The following article was posted on August 20th, 2014, in the New Times - Volume 29, Issue 4 [ Submit a Story ]
The following articles were printed from New Times [] - Volume 29, Issue 4

Residents appeal a Pismo Beach hotel project


Just when it seemed Pismo Beach was set to move ahead with plans for a 104-room hotel opposite the Pismo Pier, an eleventh-hour appeal will likely send the project to the City Council for further review.

After months of wrangling with the Pismo Beach Planning Commission over the design of "The Inn at the Pier," local developer Dana Severy finally gained the unanimous support of the commission on July 22.

Even though Commissioner David Jewell dubbed Severy’s most recent plan “the greatest project I ever saw,” Pismo Beach residents Effie McDermott and Don Day filed an appeal of the hotel project on Aug. 1. The appeal was officially processed on Aug. 4.

“The development of this core downtown parcel is of such import to the future of the city, it is a [sic] unthinkable to allow its fate to be finalized without a hearing before our elected officials, the City Council,” the appeal states.

As approved by the commission, the hotel would have a rooftop pool, 104 rooms, 1,795 square feet of commercial retail space, a 2,150-square-foot meeting/convention room/dining space, a 775-square-foot business center, and a 132-space underground parking garage. Currently, the project site is a vacant dirt lot across from the Pismo Pier.

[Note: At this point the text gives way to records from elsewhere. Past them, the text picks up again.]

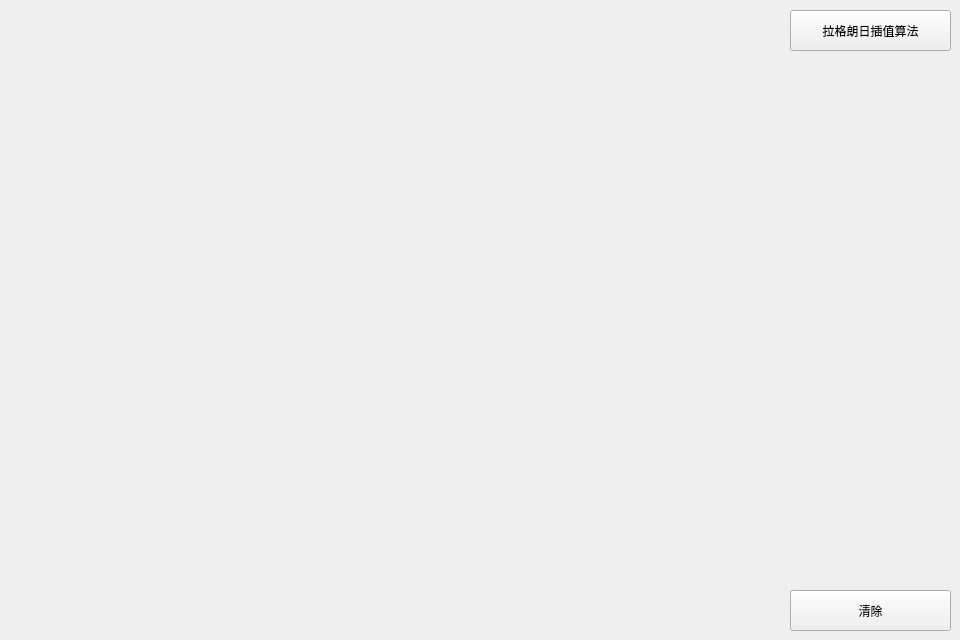
This is resources/uifiles/mainui.ui in qinflying/pyinterpolation as Qt 5 draws it before an edit. The edited form follows.
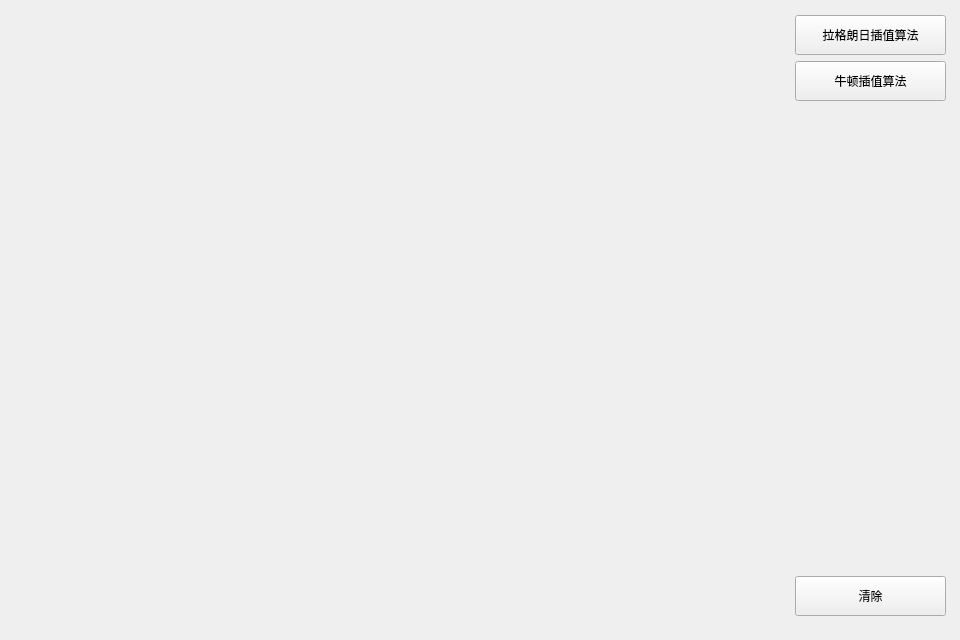
This is the edited form.

Patch:
```diff
--- a/resources/uifiles/mainui.ui
+++ b/resources/uifiles/mainui.ui
@@ -13,32 +13,86 @@
   <property name="windowTitle">
    <string>Form</string>
   </property>
-  <widget class="QPushButton" name="m_LagrangeBtn">
+  <widget class="QWidget" name="">
    <property name="geometry">
     <rect>
      <x>790</x>
-     <y>10</y>
+     <y>0</y>
      <width>161</width>
-     <height>41</height>
+     <height>631</height>
     </rect>
    </property>
-   <property name="text">
-    <string>拉格朗日插值算法</string>
-   </property>
+   <layout class="QVBoxLayout" name="verticalLayout">
+    <property name="leftMargin">
+     <number>5</number>
+    </property>
+    <property name="topMargin">
+     <number>15</number>
+    </property>
+    <property name="rightMargin">
+     <number>5</number>
+    </property>
+    <property name="bottomMargin">
+     <number>15</number>
+    </property>
+    <item>
+     <widget class="QPushButton" name="m_LagrangeBtn">
+      <property name="minimumSize">
+       <size>
+        <width>150</width>
+        <height>40</height>
+       </size>
+      </property>
+      <property name="text">
+       <string>拉格朗日插值算法</string>
+      </property>
+     </widget>
+    </item>
+    <item>
+     <widget class="QPushButton" name="m_NewtonBtn">
+      <property name="minimumSize">
+       <size>
+        <width>150</width>
+        <height>40</height>
+       </size>
+      </property>
+      <property name="text">
+       <string>牛顿插值算法</string>
+      </property>
+     </widget>
+    </item>
+    <item>
+     <spacer name="verticalSpacer">
+      <property name="orientation">
+       <enum>Qt::Vertical</enum>
+      </property>
+      <property name="sizeHint" stdset="0">
+       <size>
+        <width>148</width>
+        <height>506</height>
+       </size>
+      </property>
+     </spacer>
+    </item>
+    <item>
+     <widget class="QPushButton" name="m_ClearBtn">
+      <property name="minimumSize">
+       <size>
+        <width>150</width>
+        <height>40</height>
+       </size>
+      </property>
+      <property name="text">
+       <string>清除</string>
+      </property>
+     </widget>
+    </item>
+   </layout>
   </widget>
-  <widget class="QPushButton" name="m_ClearBtn">
-   <property name="geometry">
-    <rect>
-     <x>790</x>
-     <y>590</y>
-     <width>161</width>
-     <height>41</height>
-    </rect>
-   </property>
-   <property name="text">
-    <string>清除</string>
-   </property>
-  </widget>
+  <zorder></zorder>
+  <zorder>verticalSpacer</zorder>
+  <zorder>m_LagrangeBtn</zorder>
+  <zorder>m_ClearBtn</zorder>
  </widget>
  <resources/>
  <connections>
```
Left out of the diff: 35 changed lines with no effect on the pictures.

According to Associate Planner Mike Gruver, the city is still assessing whether McDermott and Day’s appeal is valid, as of Aug. 20. Gruver said there “weren’t really any grounds” stated in the extremely brief appeal.

“It’s still likely the City Council will have to take the appeal and put it on their agenda—either to grant the appeal and modify the project somehow, or to deny the appeal, thereby approving the project,” Gruver told New Times. “Either way, it’s very likely it will be opened up to a public hearing.”

Gruver added that the City Council hearing would most likely come sometime in October.